Did you know May is Older Americans Month? According to the Administration for Community Living (ACL), which leads the national celebration each year, older Americans more than ever before are working longer, trying new things, and engaging in their communities. They’re taking charge, striving for wellness, focusing on independence, and advocating for themselves and others.

One key example of this notable trend? Senior Corps. Last year, 245,000 seniors aged 55 and older gave back to their communities as Senior Corps volunteers, serving an impressive 74.6 million total hours. Collectively, these Senior Corps volunteers helped 845,000 additional older adults, according to the Corporation for National & Community Service (CNCS) which administers the Senior Corps and AmeriCorps programs.

At the state level, Governor-appointed state service commissions are also taking note of and partnering with Senior Corps to “get things done” for local communities. For example, Volunteer Iowa which is the Hawkeye State’s designated commission on volunteering and service, is proud of its strong involvement with and support for Senior Corps programs, including the Retired Senior Volunteer Programs (RSVP).

In July 2016, Volunteer Iowa announced an award of $279,000 in state-funded RSVP grants, leveraging over $1.2 million in federal funds, and supporting 5,498 RSVP Senior Corps volunteers.

This program, along with federal and state funding for AmeriCorps, is helping generate and support over 41,000 community volunteers working to improve hundreds of local nonprofits, schools and communities throughout Iowa.  Volunteer Iowa has over 7,000 National Service positions in the state, with 5,500 of those as Senior Corps volunteers.

And every dollar in state funding to RSVP leverages $27.80 in additional funding. Senior Corps work truly matters in Iowa!
RSVP connects volunteers age 55 and over with service opportunities in their communities that match their skills and availability. From building houses to immunizing children, from enhancing the capacity of nonprofit organizations to improving and protecting the environment, RSVP volunteers put their unique talents to work to make a difference. Volunteer Iowa supports Senior Corps members with training and networking opportunities and recognition events. Iowa is beyond grateful for the work that the RSVP volunteers are doing within the state.

In 2016, in Iowa alone:

  • 3,800 young Iowans were tutored by Foster Grandparents
  • 830 local organizations benefited from Iowa RSVP volunteers
  • 1,000 homebound seniors were assisted by Senior Companions
  • 362,355 hours of service were completed by Iowa RSVP volunteers

Continuing to support Senior Corps programs in the state of Iowa is a priority for the state commission.  Volunteer Iowa believes that RSVP provides and will continue to provide vital capacity-building services to non-profits and communities by building the infrastructure for volunteering overall.
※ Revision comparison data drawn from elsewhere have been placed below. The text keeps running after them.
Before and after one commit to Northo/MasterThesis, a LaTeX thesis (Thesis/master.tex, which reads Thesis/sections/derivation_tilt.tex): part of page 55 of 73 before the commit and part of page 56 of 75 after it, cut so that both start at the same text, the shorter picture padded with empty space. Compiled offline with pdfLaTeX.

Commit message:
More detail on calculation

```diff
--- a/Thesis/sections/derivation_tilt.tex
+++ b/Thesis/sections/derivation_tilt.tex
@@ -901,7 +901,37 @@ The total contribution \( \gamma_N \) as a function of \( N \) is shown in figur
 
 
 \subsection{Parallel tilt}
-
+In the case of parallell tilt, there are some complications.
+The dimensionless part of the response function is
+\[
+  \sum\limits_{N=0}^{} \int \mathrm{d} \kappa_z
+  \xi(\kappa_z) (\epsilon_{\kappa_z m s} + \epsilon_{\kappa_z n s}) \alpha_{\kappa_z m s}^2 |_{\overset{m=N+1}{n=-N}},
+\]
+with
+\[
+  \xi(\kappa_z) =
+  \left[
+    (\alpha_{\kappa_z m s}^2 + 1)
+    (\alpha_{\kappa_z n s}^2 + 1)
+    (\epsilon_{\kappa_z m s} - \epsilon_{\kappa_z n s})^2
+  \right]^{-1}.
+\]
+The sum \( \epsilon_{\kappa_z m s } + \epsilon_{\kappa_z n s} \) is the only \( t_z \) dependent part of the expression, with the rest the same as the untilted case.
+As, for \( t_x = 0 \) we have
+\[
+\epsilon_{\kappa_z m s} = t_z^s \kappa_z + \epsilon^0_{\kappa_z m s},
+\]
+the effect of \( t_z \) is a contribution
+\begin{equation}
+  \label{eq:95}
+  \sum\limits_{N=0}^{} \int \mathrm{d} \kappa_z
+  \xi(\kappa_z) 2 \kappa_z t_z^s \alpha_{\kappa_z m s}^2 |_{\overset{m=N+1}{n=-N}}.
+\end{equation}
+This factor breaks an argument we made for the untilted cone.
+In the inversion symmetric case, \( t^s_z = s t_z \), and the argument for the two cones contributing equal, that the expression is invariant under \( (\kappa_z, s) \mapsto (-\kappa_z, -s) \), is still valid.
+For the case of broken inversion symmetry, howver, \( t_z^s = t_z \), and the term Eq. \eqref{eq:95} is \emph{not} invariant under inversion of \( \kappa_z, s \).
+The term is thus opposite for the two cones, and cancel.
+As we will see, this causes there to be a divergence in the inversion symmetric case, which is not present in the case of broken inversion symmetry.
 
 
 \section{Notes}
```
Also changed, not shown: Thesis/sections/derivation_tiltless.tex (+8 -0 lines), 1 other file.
Volunteer Iowa recognizes how important it is for the state of Iowa that RSVP is well-positioned as a community resource for volunteerism and volunteer management, especially in areas where volunteer centers do not exist.
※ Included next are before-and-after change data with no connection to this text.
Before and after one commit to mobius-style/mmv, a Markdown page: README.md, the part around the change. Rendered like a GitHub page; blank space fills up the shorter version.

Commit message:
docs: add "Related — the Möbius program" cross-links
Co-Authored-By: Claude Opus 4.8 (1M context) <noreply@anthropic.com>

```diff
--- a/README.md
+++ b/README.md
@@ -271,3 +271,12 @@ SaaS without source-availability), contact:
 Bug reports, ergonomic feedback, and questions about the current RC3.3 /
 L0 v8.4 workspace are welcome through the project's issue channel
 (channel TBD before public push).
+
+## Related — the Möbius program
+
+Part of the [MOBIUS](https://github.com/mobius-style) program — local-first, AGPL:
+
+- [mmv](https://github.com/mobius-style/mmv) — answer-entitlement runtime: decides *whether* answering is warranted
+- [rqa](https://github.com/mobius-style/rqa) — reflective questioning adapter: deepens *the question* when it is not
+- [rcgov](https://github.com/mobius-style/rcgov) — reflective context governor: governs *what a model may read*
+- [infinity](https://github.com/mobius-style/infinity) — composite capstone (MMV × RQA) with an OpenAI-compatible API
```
We believe that providing capacity building services is an activity that builds on RSVP Director’s skills and aligns with the current activities of programs in working with sites and partners, and will continue to position RSVP for secure funding so we can continue to serve Iowa’s communities moving forward.

Thank you to Senior Corps volunteers — and all older Americans who are making the time to volunteer — for taking the skills and wisdom you’ve learned over your lifetimes to make communities stronger!

To learn more about Volunteer Iowa’s Senior Corps RSVP grants, click here.

To learn more about Senior Corps and Senior Corps Week, click here.

Learn more about Older Americans Month here.